   Overall, the whole film is a well of missed opportunities. There is too much going on for 2 short a film, you could pretty much have Spider Man 3 and 4 out of the plot crammed into this one.

 

Audio/Video (4/5)

All 3 Spider Man films are brought to Blu-ray  in absolutely gorgeous transfer.  The first film is presented in 1:85:1 while films 2 and 3 are presented in 2:40:1 aspect ratio.  All 3 disc look like fantastic reference quality material.  There is a healthy level of grain though out especially in darker moments, flesh tones are accurate, details are greatly increased from their DVD counterparts, and colors truly POP from the screen.

 

Spider-Man 1 and 2 each have a 5.1 DTS-HD Master Audio and a 2 channel Stereo track in English, and also 5.1 tracks (and subtitles) in a multitude of other languages.   Spider-Man 3 features an English language TrueHD 5.1 track, and an Uncompressed PCM 5.1 English track, and also a multitude of 5.1 language and subtitle options.

For my viewing I stuck to the 5.1 tracks, and found that each was completely solid.  They all had very good range, the effects and music were mixed very well, and never drowned out the dialogue.  I did not detect any audio issues on the transfer.

 

Extras (3.5/5)

   The Spider-Man Trilogy of Blu-ray's are loaded up with extras, however, seeing as these films have seen multiple DVD releases over the last decade most of the extras have been ported over from those releases.

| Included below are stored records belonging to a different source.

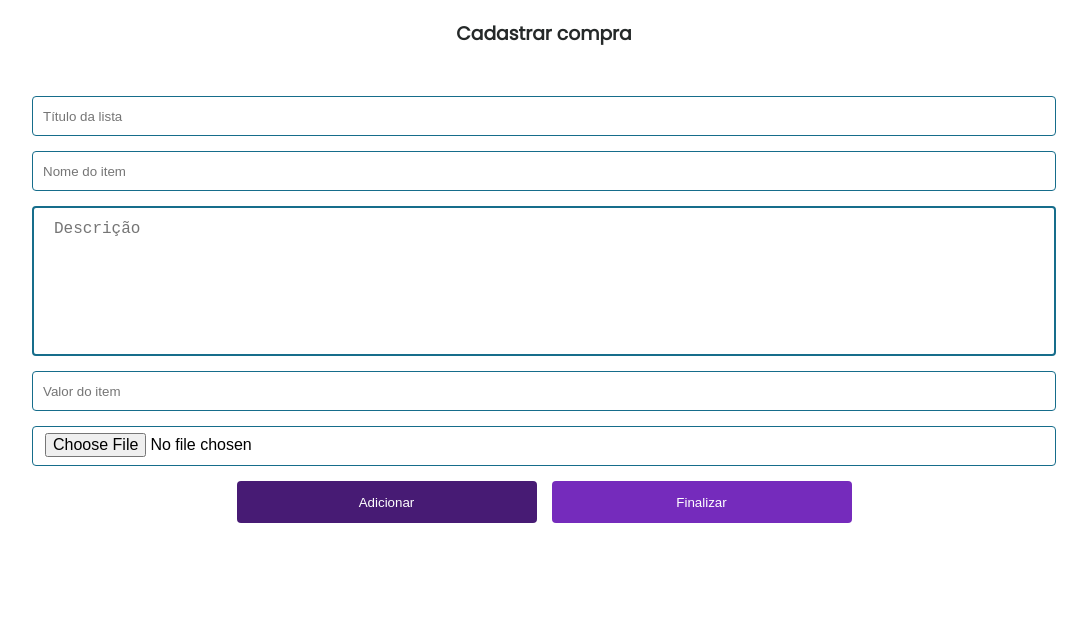
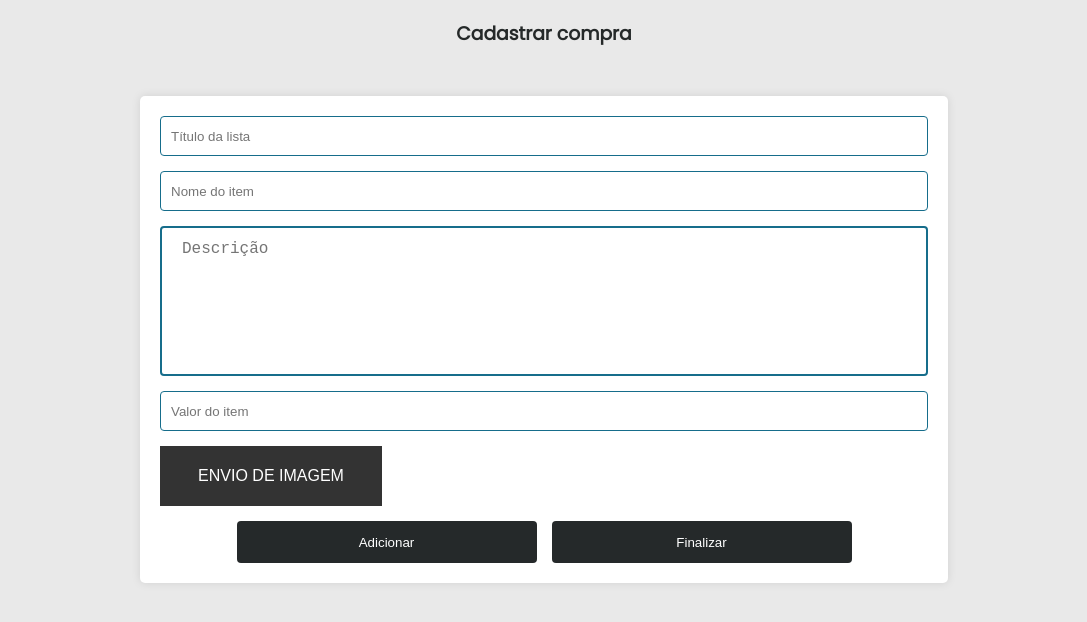
Before and after one commit to thaisBertoldi/trabalhoFinalVemSerDBC, a React (Create React App) app: page /request-purchase in a window 1280 px wide. Shown: the top 622 px of the page, without its empty margins (96-1183 px from the left). Built offline with nearby package versions, Linux system fonts and the light colour scheme.

Commit message:
adicionando maskMoney em utils

```diff
--- a/src/components/Header/ItensMenu.component.tsx
+++ b/src/components/Header/ItensMenu.component.tsx
@@ -4,9 +4,9 @@ import { Link } from "react-router-dom";
 const ItensMenu = ({auth}: any) => {
   return (
     <>
-      <Link to={"/"}>Home</Link>
+      { auth?.profile !== 'ADMINISTRATOR' && ( <Link to={"/"}>Home</Link> )}
       { auth?.profile === 'ADMINISTRATOR' && ( <Link to={"/administration"}>Administrador</Link> ) }
-      <Link to={"/request-purchase"}>Solicitar compra</Link>
+      { auth?.profile !== 'ADMINISTRATOR' && ( <Link to={"/request-purchase"}>Solicitar compra</Link> )}
     </>
   );
 }
--- a/src/components/ModalBuyer/ModalBuyer.component.tsx
+++ b/src/components/ModalBuyer/ModalBuyer.component.tsx
@@ -5,6 +5,7 @@ import { AiFillCloseCircle } from "react-icons/ai";
 import { ContainerModal, Modal, BtnClose } from './ModalBuyer.style';
 import { InputForm, Btn } from '../../global.style';
 import { Theme } from "../../theme";
+import { maskMoney } from '../../utils/utils';
 
 const ModalBuyer = ({onClick}: any) => {
 
@@ -33,7 +34,7 @@ const ModalBuyer = ({onClick}: any) => {
             name="value"
             type="text"
             placeholder='Digite o valor'
-            onChange={formik.handleChange}
+            onChange={ (e) => maskMoney(e, formik.setFieldValue, "value") }
             value={formik.values.value}
           />
           <Btn width='100%' color={Theme.color.primary}> Adicionar cotação </Btn>
--- a/src/index.css
+++ b/src/index.css
@@ -6,6 +6,8 @@ body {
   font-family:'Poppins', sans-serif;
   -webkit-font-smoothing: antialiased;
   -moz-osx-font-smoothing: grayscale;
+
+  background: #e9e9e9;
 }
 
 code {
--- a/src/pages/Administration/Administration.screen.tsx
+++ b/src/pages/Administration/Administration.screen.tsx
@@ -11,7 +11,7 @@ import { DivNameUser, UserFormAdmin } from "./Administration.style";
 const Administration = ({ auth, dispatch }: any) => {
   const navigate = useNavigate();
   const [allUsers, setAllUsers] = useState([]);
-  const [isChangeType, setIsChangeType] = useState(false);
+
   const [isAddUser, setIsAddUser] = useState(false);
 
   const handleProfile = async (event: any, id: number, type: any) => {
@@ -57,9 +57,8 @@ const Administration = ({ auth, dispatch }: any) => {
       </CenterCustom>
       <button onClick={() => setIsAddUser(true)}>Cadastrar novo usuário</button>
       {isAddUser && <ModalCreateUserAdm onClick={() => setIsAddUser(false)} />}
-      {allUsers.map((user: any) => {
-        return (
-          <>
+      {
+      allUsers.map((user: any) => (
             <form
               onSubmit={(event) =>
                 handleProfile(event, user.userId, formik.values.type)
@@ -68,15 +67,10 @@ const Administration = ({ auth, dispatch }: any) => {
             >
               <UserFormAdmin>
                 <DivNameUser>
-                  <p>{user.fullName}</p>
-                  <p>{user.groups}</p>
+                  <p>Usuário: {user.fullName}</p>
+                  <p>Tipo: {user.groups}</p>
                 </DivNameUser>
-                {!isChangeType && (
-                  <button type="button" onClick={() => setIsChangeType(true)}>
-                    Alterar tipo do usuário
-                  </button>
-                )}
-                {isChangeType && (
+                {
                   <>
                     <select name="type" onChange={formik.handleChange}>
                       <option value="COLLABORATOR">Colaborador</option>
@@ -87,17 +81,15 @@ const Administration = ({ auth, dispatch }: any) => {
                     </select>
                     <button
                       type="submit"
-                      onClick={() => setIsChangeType(false)}
                     >
-                      Submit
+                      Alterar Usuário
                     </button>
                   </>
-                )}
+                }
               </UserFormAdmin>
             </form>
-          </>
-        );
-      })}
+        ))
+      }
     </Container>
   );
 };
--- a/src/pages/Administration/Administration.style.tsx
+++ b/src/pages/Administration/Administration.style.tsx
@@ -8,6 +8,16 @@ export const UserFormAdmin = styled.div`
     gap: 15px;
     padding-bottom: ${Theme.padding};
     justify-content: center;
+
+    select {
+      width: 100%;
+
+      padding: 5px;
+      font-size: 14px;
+      color: #25292a;
+      border: none;
+      border-bottom: 2px solid #25292a;
+    }
 `;
 
 export const DivNameUser = styled.div`
--- a/src/pages/Home/Home.screen.tsx
+++ b/src/pages/Home/Home.screen.tsx
@@ -7,8 +7,8 @@ import moment from "moment";
 
 import api from "../../service/api";
 import { RootState } from "../../store";
-import { redirectToLogin } from "../../utils/utils";
-import { ContainerCard, TitleCard, ButtonCard, DivButtonsCard } from "./Home.style";
+import { redirectAdmin, redirectToLogin } from "../../utils/utils";
+import { ContainerCard, TitleCard, ButtonCard, DivButtonsCard, CardItem } from "./Home.style";
 
 import { ModalBuyer, ModalCotation } from "../../components"
 import { StatusEnum } from "../../enums/StatusEnum";
@@ -18,7 +18,21 @@ import { StatusEnum } from "../../enums/StatusEnum";
 //lista geral com botao de aprovar ou reprovar pro financeiro se o gestor tiver aprovado
 //lista geral pro comprador com modal pra solicitar cotacao
 
+const exemplo = [
+  {
+    nome: 'TV',
+    valor: 'R$ 1.000,00',
+    data: '01/01/2020',
+  },
+  {
+    nome: 'TV',
+    valor: 'R$ 1.000,00',
+    data: '01/01/2020',
+  }
+]
+
 const Home = ({ auth, dispatch }: isLoggedDTO & DispatchProp) => {
+
   const navigate = useNavigate();
   const hasUser: string | any = localStorage.getItem("token");
   const User = JSON.parse(hasUser);
@@ -27,10 +41,6 @@ const Home = ({ auth, dispatch }: isLoggedDTO & DispatchProp) => {
   const [OpenModalAddCotation, setOpenModalAddCotation] = useState<boolean>(false);
   const [OpenModalCotation, setOpenModalCotation] = useState<boolean>(false);
   const [showItensTopic, setShowItensTopic] = useState<boolean>(false);
-
-  useEffect(() => {
-    redirectToLogin(navigate);
-  }, []);
 
   const setup = async () => {
     try {
@@ -42,8 +52,10 @@ const Home = ({ auth, dispatch }: isLoggedDTO & DispatchProp) => {
   };
 
   useEffect(() => {
+    redirectToLogin(navigate);
+    redirectAdmin(navigate, auth);
     setup();
-  }, []);
+  }, [auth]);
 
   return (
     <Container>
@@ -66,7 +78,7 @@ const Home = ({ auth, dispatch }: isLoggedDTO & DispatchProp) => {
             </DivButtonsCard>
             {/* {
               showItensTopic && (
-              exemplo.Itens.map((item, index) => (
+                exemplo.map((item, index) => (
                   <CardItem key={index}>
                     <img src={Image} alt="imagem do iten" />
                     <p>{item.nome}</p>
--- a/src/pages/Home/Home.style.tsx
+++ b/src/pages/Home/Home.style.tsx
@@ -46,8 +46,7 @@ export const ButtonCard = styled.button`
   height: 40px;
   border: none;
   border-radius: 5px;
-  background: rgb(29,184,67);
-  background: linear-gradient(90deg, rgba(29,184,67,1) 0%, rgba(0,113,191,1) 100%);
+  background-color: #25292a;
   color: #fff;
   font-size: 14px;
   cursor: pointer;
--- a/src/pages/Register/Register.screen.tsx
+++ b/src/pages/Register/Register.screen.tsx
@@ -17,6 +17,7 @@ import {
   ContainerPrincipal,
 } from "../../global.style";
 import { DivEye, DivInputsLogin, DivLogo } from "../Login/Login.style";
+import { DivLabelFile } from './Register.style';
 
 import { isLoggedDTO, RegisterDTO } from "../../models/UserDTO";
 import { handleRegister } from "../../store/action/authActions";
@@ -174,6 +175,8 @@ const Register = ({ auth, dispatch }: isLoggedDTO & DispatchProp) => {
               <DivErrorYup>As senhas estão diferentes.</DivErrorYup>
             ) : null}
 
+            <DivLabelFile>
+              <label htmlFor="profileImage">ENVIO DE ARQUIVO</label>
               <Input
                 width="99%"
                 height="40px"
@@ -183,6 +186,7 @@ const Register = ({ auth, dispatch }: isLoggedDTO & DispatchProp) => {
                 accept="image/*"
                 onChange={(event) => imgConverter(event, formik.setFieldValue, 'profileImage')}
               />
+            </DivLabelFile>
 
             <Btn width="100%" type="submit" color={Theme.color.primary}>
               Submit
--- a/src/pages/Register/Register.style.tsx
+++ b/src/pages/Register/Register.style.tsx
@@ -1 +1,19 @@
 import styled from 'styled-components';
+
+export const DivLabelFile = styled.div`
+  width: 100%;
+
+  input[type="file"] {
+    display: none;
+  }
+
+  label {
+    width: 1000px;
+    background-color: #156ebe;
+    padding: 5px;
+    font-size: 14px;
+    color: #fff;
+    border: none;
+    border-bottom: 2px solid #25292a;
+  }
+`;
--- a/src/pages/RequestPurchase/RequestPurchase.screen.tsx
+++ b/src/pages/RequestPurchase/RequestPurchase.screen.tsx
@@ -1,5 +1,5 @@
 import { useFormik } from "formik";
-import { useState } from "react";
+import { useEffect, useState } from "react";
 import { connect, DispatchProp } from "react-redux";
 import {
   BtnForm,
@@ -18,10 +18,20 @@ import {
   TextAreaCustom,
 } from "./RequestPurchase.style";
 
-import { imgConverter } from "../../utils/utils";
+import { imgConverter, redirectAdmin, maskMoney } from "../../utils/utils";
+import { useNavigate } from "react-router-dom";
+import { isLoggedDTO } from "../../models/UserDTO";
+import { FaTrashAlt } from "react-icons/fa";
 //pagina de compra pro usuário tipo colaborador
-const RequestPurchase = ({ auth, dispatch }: PurchaseDTO & DispatchProp) => {
+const RequestPurchase = ({ profile, auth, dispatch }: any & PurchaseDTO & DispatchProp) => {
+
   const [arrayItens, setArrayItens] = useState<NewRequestPurchase[]>([]);
+
+  const navigate = useNavigate();
+
+  useEffect(() => {
+    redirectAdmin(navigate, profile);
+  }, [profile]);
 
   const addItenToList = () => {
     console.log("teste");
@@ -48,6 +58,8 @@ const RequestPurchase = ({ auth, dispatch }: PurchaseDTO & DispatchProp) => {
     const newArray = arrayItens.filter((item, i) => i !== index);
     setArrayItens(newArray);
   }
+
+
 
   const formik = useFormik({
     initialValues: {
@@ -116,10 +128,12 @@ const RequestPurchase = ({ auth, dispatch }: PurchaseDTO & DispatchProp) => {
               id="value"
               name="value"
               type="text"
-              onChange={formik.handleChange}
+              onChange={ (e) => maskMoney(e, formik.setFieldValue, "value") }
               value={formik.values.value}
             />
 
+            <div>
+              <label htmlFor="profileImage">Envio de Imagem</label>
               <InputForm
                 placeholder="Arquivo"
                 width={"100%"}
@@ -131,11 +145,12 @@ const RequestPurchase = ({ auth, dispatch }: PurchaseDTO & DispatchProp) => {
                   imgConverter(event, formik.setFieldValue, "file")
                 }
               />
+            </div>
 
             <CenterCustom>
               <BtnForm
                 width={"300px"}
-                color={Theme.color.yellow}
+                color={'#25292a'}
                 type="button"
                 onClick={() => addItenToList()}
               >
@@ -143,7 +158,7 @@ const RequestPurchase = ({ auth, dispatch }: PurchaseDTO & DispatchProp) => {
               </BtnForm>
               <BtnForm
                 width={"300px"}
-                color={Theme.color.grayDark}
+                color={'#25292a'}
                 type="submit"
               >
                 Finalizar
@@ -157,7 +172,7 @@ const RequestPurchase = ({ auth, dispatch }: PurchaseDTO & DispatchProp) => {
               <p>Nome: {item.itemName}</p>
               <p>Descrição: {item.description}</p>
               <p>Valor: R$ { item.value.replace('.', ',')}</p>
-              <button onClick={ () => handleDeleteItem(index) }> Deltar Item </button>
+              <button onClick={ () => handleDeleteItem(index) }> <FaTrashAlt /> </button>
             </DivItens>
           ))
         }
@@ -168,6 +183,7 @@ const RequestPurchase = ({ auth, dispatch }: PurchaseDTO & DispatchProp) => {
 
 const mapStateToProps = (state: RootState) => ({
   auth: state.purchaseReducer.auth,
+  profile: state.authReducer
 });
 
 export default connect(mapStateToProps)(RequestPurchase);
--- a/src/pages/RequestPurchase/RequestPurchase.style.tsx
+++ b/src/pages/RequestPurchase/RequestPurchase.style.tsx
@@ -3,22 +3,40 @@ import { Theme } from "../../theme";
 
 export const ContainerRequest = styled.div`
   width: 100%;
-  height: 436px;
 
   margin-top: 30px;
 `;
 
 export const ContainerRequestForm = styled.div`
-  width: 80%;
+  width: 60%;
   margin: 0 auto;
   display: flex;
   flex-direction: column;
   gap: 15px;
+  padding: 20px;
+  background-color: #fff;
+  border-radius: 5px;
+  box-shadow: 0px 0px 10px rgba(0, 0, 0, 0.1);
 
   input[type="file"] {
-    padding: 0.375rem 0.75rem;
-    font-size: 1rem;
+    display: none;
   }
+
+  label {
+    padding: 20px 10px;
+    width: 200px;
+    background: #333;
+    color:#FFF;
+    text-transform: uppercase;
+    display: block;
+    margin-top: 10OPX;
+    font-family: Arial, Helvetica, sans-serif;
+    text-align: center;
+    cursor: pointer;
+    transition: .5s;
+    border: 1px solid #333;
+  }
+
 `;
 
 export const InputLabelDiv = styled.div`
@@ -37,13 +55,22 @@ export const TextAreaCustom = styled.textarea`
 `;
 
 export const DivItens = styled.div`
-  width: 80%;
+  width: 60%;
 
   display: flex;
   justify-content: space-between;
 
+  background-color: #fff;
+  border-radius: 5px;
   padding: 0 20px;
   margin: 0 auto;
   margin-top: 20px;
   box-shadow: 0px 0px 10px rgba(0, 0, 0, 0.1);
+
+  button {
+    outline: none;
+    border: none;
+    background: transparent;
+    font-size: 25px;
+  }
 `;
--- a/src/utils/utils.ts
+++ b/src/utils/utils.ts
@@ -1,3 +1,5 @@
+import { isLoggedDTO } from "../models/UserDTO";
+
 export const hasLogin = (navigate: Function) => {
   const hasToken:string | any = localStorage.getItem('token');
   const User = JSON.parse(hasToken);
@@ -14,6 +16,20 @@ export const redirectToLogin = (navigate: Function) => {
   }
 }
 
+export const redirectAdmin = (navigate: Function, auth: isLoggedDTO["auth"]) => {
+  if(auth?.profile === 'ADMINISTRATOR' ) {
+    navigate('/administration')
+  }
+}
+
+export const maskMoney = (e: React.ChangeEvent<HTMLInputElement>, formik: Function, value: string) => {
+  let money = e.target.value;
+  money = money.replace(/\D/g, "");
+  money = money.replace(/(\d)(\d{2})$/, "$1,$2");
+  money = money.replace(/(?=(\d{3})+(\D))\B/g, ".");
+  formik(value, `R$ ${money}`);
+};
+
 export const imgConverter = (event: React.ChangeEvent, formik: Function, value: string) => {
   const target = event.target as HTMLInputElement;
   const profileImage = target.files?.[0];
```
Lines whose indentation alone changed are shown as unchanged.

The first Spider-Man as far as new extras are concerned contains the Spider-Man trivia challenge, and the Spider-Man Cutting Room which allows users to make their own Spider-Man videos using footage, music, and effects from the movie.  The archival extras include 3 Commentaries the first with the filmmakers and cast, the second with the visual effects team and crew, and the third with Tobey Maguire and J.K. Simmons.  We then get a slew of documentaries kicking off with a 25 minute featurette called Spider-Man the Mythology of the 21st Century, which gives an overview of the comic books, and interviews Spider-Man creator Stan Lee. There is also a 25 minute HBO making of, followed by an E! Entertainment Special on the film. We then get short less than 10 minute profiles on Sam Raimi and Danny Elfman.  We then get to go Behind The Scenes of Spider Man with over half an hour of various behind.  There are also a series of Behind The Scenes Webisodes. The disc wraps up with a couple of music videos by Chad Kroger and Sum 41, TV Spots,  the original theatrical trailer, an UltraViolet digital copy, and a $10 free movie ticket to Amazing Spider Man.

   Nothing new at all was added to the Blu-ray of Spider Man 2. You get both the extended and theatrical versions.  This is followed by 3 commentary tracks one with the cast and crew, a technical commentary, and a third with Laura Ziskin and Alvin Sargent, the latter is exclusive to the extended version, the others play with the theatrical version.  We then get half an hour of various behind the scenes material under the heading of "Making the Amazing," and then a 15 minute fluff piece that talks about the deepening Spider-Man story arc called Hero In Crisis. This is followed by up 8 Arms to Hold You, a special effects documentary about bringing Doctor Octopus to the big screen.  The disc is rounded off with a blooper reel, a visual effects breakdown, an Ultraviolet Digital Copy (these are totally why you bought the disc isn't it?), and a $10 movie pass for the Amazing Spider-Man.

   Everything you didn't want to know about Spider Man 3 was ported over from the DVD. The disc kicks with an audio commentary featuring the director and cast, and also a filmmakers commentary. This is followed up by 7 minutes of bloopers, a stills gallery, the films theatrical trailer, and a music video for Signal Fire by Snow Patrol Oh yeah, and the UltraViolet Digital Copy you had no idea you really really wanted, and $10 in Amazing Spider Man movie bucks.

 

Overall

Well, this isn't a box set, but they are all Spider Man so I grouped them all together.  You get 2 of the best superhero movies of the 2000ís followed by a not quite as good one.  The Blu-ray's are of near reference quality A/V, and the extras on the first 2 disc while mostly archival are pretty darn elaborate and informative. Also, if you pick up all 3 flicks you and two friends can go the new movie on Sony.  2/3 Highly Recommended!